═══ Data supplied ═══
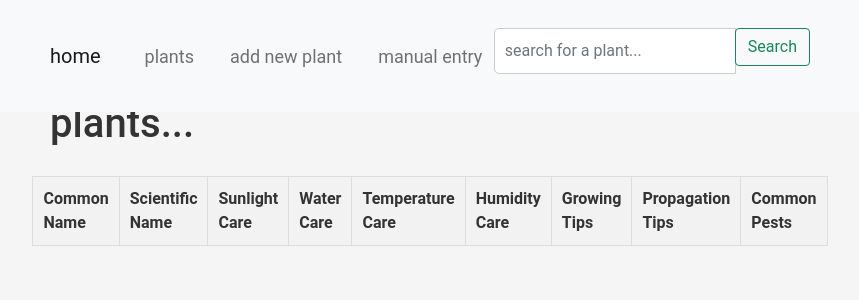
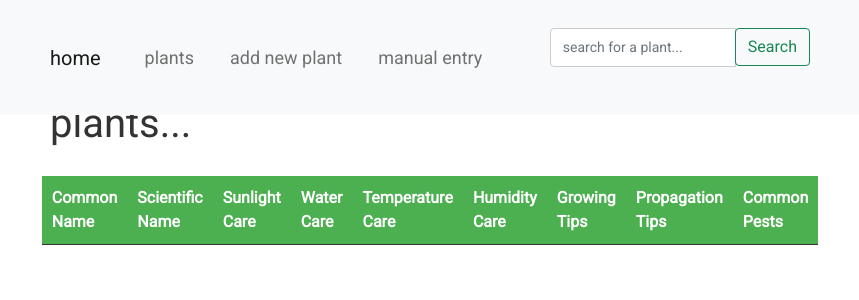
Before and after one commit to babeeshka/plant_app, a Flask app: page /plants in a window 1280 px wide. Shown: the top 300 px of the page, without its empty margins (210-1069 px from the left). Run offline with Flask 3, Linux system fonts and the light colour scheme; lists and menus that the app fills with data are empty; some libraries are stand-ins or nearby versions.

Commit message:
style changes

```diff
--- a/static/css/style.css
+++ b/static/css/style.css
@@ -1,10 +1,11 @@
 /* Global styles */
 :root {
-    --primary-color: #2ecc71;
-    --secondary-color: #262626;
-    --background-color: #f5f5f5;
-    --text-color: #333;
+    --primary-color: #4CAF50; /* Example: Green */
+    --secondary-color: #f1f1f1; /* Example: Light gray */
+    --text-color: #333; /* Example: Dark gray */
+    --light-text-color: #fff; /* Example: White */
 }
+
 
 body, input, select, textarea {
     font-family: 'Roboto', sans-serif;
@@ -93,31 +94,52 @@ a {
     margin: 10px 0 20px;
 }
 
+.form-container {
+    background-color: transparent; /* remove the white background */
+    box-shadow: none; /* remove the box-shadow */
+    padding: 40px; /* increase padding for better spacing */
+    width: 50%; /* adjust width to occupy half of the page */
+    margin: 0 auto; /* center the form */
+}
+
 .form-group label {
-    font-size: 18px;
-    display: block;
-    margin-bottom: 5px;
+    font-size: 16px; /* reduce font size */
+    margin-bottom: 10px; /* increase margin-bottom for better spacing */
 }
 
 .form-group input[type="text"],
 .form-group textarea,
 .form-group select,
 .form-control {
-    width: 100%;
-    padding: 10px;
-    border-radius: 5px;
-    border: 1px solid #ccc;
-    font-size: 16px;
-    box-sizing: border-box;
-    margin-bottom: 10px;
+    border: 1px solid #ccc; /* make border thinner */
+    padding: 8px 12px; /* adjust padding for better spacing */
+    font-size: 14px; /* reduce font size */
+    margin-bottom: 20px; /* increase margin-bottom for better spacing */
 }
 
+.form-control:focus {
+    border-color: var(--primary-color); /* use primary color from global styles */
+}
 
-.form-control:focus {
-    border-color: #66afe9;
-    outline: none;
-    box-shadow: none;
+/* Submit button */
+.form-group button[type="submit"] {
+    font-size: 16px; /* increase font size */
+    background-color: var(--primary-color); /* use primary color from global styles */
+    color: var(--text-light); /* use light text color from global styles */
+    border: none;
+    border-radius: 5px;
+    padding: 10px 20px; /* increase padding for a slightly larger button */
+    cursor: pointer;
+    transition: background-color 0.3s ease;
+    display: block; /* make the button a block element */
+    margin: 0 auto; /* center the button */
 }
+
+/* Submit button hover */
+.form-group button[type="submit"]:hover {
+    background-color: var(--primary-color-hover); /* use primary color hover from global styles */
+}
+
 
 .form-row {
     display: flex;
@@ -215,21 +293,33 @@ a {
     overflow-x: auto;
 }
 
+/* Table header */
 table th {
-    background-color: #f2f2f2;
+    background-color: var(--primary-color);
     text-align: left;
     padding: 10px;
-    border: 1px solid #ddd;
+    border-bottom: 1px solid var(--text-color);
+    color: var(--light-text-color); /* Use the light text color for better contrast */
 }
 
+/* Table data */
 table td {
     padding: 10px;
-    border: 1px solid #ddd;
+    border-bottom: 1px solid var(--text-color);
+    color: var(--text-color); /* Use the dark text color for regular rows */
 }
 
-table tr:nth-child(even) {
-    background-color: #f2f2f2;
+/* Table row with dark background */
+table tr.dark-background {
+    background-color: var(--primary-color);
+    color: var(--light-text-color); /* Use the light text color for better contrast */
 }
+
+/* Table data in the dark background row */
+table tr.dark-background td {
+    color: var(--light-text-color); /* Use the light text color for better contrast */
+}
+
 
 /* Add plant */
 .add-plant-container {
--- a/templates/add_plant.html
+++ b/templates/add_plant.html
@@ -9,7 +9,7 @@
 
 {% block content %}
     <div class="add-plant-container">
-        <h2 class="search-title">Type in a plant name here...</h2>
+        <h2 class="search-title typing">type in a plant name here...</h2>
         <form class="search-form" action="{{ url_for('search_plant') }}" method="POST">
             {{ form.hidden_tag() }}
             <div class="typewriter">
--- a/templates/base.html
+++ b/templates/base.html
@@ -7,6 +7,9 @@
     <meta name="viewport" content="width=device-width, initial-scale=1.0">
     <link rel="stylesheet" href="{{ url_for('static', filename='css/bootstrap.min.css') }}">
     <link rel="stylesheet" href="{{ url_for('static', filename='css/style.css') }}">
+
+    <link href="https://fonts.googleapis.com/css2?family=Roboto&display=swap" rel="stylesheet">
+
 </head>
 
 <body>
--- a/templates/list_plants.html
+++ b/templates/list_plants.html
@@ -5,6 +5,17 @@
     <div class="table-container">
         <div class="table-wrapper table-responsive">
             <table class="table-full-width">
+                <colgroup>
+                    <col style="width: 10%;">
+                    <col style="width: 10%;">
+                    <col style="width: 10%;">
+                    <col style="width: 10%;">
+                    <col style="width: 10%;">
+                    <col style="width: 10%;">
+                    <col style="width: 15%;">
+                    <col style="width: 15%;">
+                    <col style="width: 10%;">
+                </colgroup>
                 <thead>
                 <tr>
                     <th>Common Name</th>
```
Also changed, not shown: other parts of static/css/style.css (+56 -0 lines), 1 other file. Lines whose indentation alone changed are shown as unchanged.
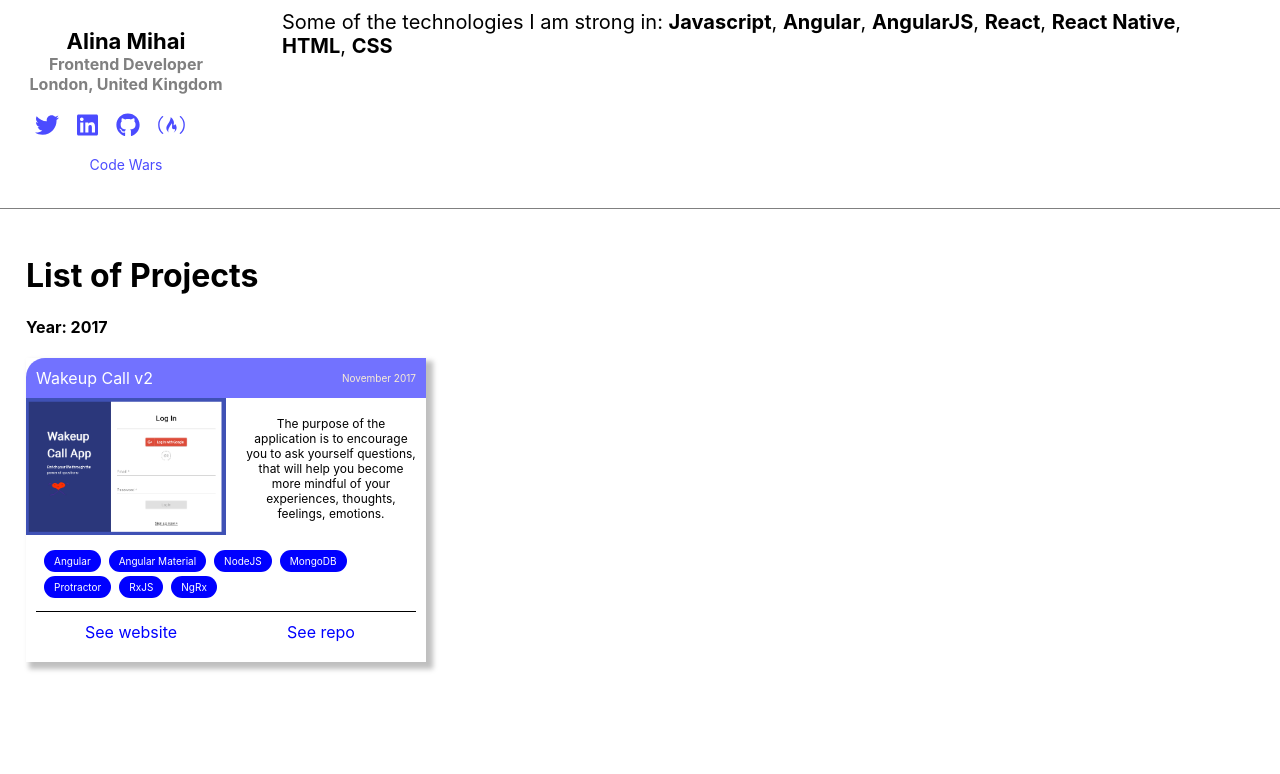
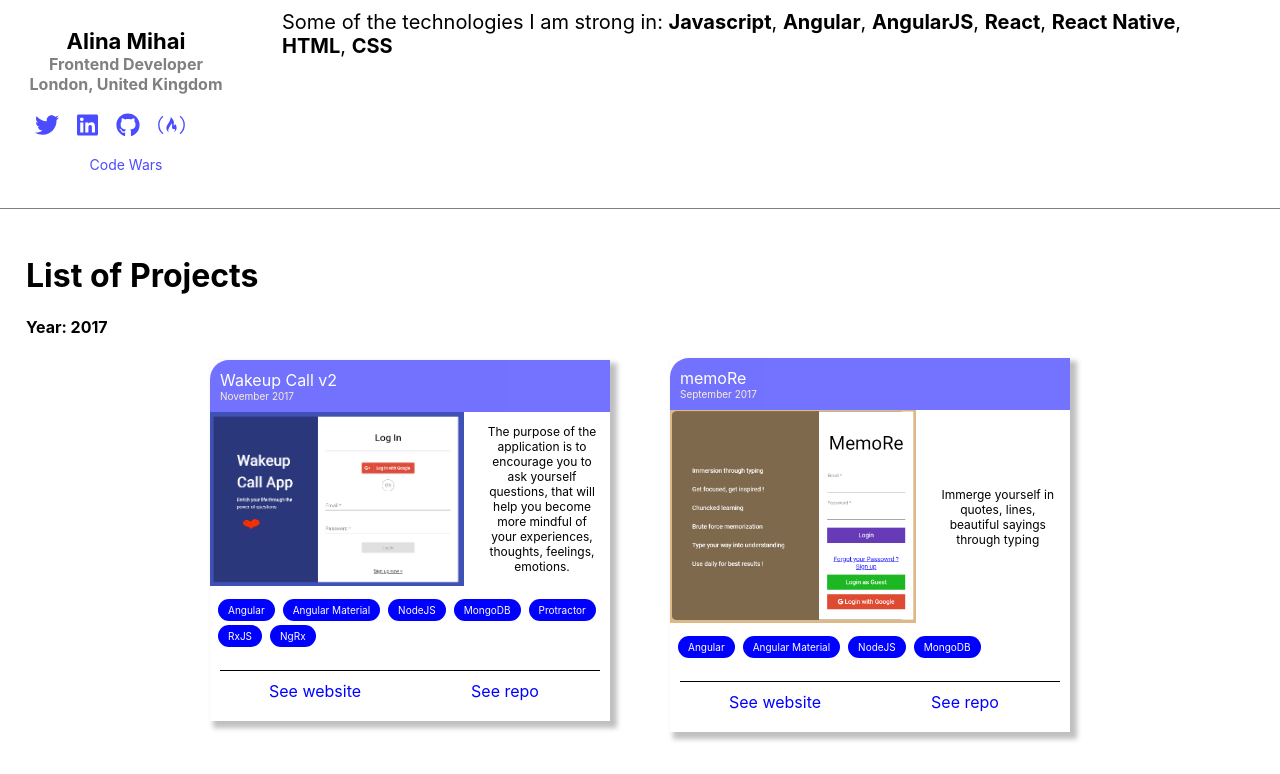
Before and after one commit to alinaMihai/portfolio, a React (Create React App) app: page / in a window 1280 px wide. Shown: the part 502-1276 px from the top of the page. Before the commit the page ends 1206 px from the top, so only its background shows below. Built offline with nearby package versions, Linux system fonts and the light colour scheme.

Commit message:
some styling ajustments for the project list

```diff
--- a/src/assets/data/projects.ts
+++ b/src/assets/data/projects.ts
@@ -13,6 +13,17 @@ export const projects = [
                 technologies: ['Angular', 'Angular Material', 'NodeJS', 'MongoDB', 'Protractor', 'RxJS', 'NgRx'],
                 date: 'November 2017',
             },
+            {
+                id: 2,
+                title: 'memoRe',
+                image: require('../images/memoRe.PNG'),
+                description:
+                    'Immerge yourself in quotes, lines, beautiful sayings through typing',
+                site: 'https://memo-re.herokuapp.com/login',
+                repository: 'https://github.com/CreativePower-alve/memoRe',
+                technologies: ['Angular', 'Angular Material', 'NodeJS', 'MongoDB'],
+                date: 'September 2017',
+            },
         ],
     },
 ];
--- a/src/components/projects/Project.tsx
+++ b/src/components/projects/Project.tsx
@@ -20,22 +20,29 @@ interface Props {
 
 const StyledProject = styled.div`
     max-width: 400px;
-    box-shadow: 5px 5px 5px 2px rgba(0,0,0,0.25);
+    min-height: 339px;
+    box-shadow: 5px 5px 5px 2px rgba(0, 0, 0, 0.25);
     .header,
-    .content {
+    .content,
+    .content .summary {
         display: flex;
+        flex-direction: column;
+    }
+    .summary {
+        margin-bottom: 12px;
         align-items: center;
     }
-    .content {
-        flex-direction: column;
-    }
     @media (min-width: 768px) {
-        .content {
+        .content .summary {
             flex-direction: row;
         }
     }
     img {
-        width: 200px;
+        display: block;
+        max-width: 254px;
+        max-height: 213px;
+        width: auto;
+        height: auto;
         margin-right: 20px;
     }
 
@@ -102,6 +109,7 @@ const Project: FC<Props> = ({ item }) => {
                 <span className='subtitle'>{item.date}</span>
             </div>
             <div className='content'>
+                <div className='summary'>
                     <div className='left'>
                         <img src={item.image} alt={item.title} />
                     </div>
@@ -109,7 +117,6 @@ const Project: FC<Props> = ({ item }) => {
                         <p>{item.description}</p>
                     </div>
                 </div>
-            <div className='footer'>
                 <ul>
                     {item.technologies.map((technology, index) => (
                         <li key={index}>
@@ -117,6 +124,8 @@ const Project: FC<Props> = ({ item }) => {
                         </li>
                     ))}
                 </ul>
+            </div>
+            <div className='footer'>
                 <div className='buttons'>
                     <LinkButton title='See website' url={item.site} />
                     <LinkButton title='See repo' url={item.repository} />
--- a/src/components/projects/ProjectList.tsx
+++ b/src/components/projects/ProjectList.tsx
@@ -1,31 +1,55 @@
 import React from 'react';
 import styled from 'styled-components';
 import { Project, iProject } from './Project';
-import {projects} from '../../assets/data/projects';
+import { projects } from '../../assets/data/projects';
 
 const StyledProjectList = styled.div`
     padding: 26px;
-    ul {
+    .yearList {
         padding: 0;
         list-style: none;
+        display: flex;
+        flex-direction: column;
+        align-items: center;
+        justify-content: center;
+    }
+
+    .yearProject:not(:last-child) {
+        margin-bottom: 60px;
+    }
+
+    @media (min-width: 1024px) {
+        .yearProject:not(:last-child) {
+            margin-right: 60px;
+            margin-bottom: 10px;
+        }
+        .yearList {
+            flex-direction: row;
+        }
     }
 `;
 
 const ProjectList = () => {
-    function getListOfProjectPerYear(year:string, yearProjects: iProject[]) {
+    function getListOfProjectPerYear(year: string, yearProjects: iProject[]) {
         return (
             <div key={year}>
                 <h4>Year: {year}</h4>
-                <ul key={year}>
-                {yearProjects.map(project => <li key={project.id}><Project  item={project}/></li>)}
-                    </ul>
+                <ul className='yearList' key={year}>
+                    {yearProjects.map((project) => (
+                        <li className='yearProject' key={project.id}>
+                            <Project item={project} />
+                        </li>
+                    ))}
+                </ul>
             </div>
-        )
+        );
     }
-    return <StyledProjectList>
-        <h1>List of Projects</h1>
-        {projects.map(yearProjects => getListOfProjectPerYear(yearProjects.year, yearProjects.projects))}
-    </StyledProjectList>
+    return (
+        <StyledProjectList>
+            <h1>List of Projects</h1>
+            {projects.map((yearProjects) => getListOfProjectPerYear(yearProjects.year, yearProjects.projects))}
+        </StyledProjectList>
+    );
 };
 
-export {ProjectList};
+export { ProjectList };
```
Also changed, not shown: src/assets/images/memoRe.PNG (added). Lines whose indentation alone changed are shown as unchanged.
═══
> [To do]:
Among the lines of the data, find every one that holds "const" and copy it.

> [Written response]:
@@ -13,6 +13,17 @@ export const projects = [
 const StyledProject = styled.div`
@@ -102,6 +109,7 @@ const Project: FC<Props> = ({ item }) => {
@@ -109,7 +117,6 @@ const Project: FC<Props> = ({ item }) => {
@@ -117,6 +124,8 @@ const Project: FC<Props> = ({ item }) => {
 const StyledProjectList = styled.div`
 const ProjectList = () => {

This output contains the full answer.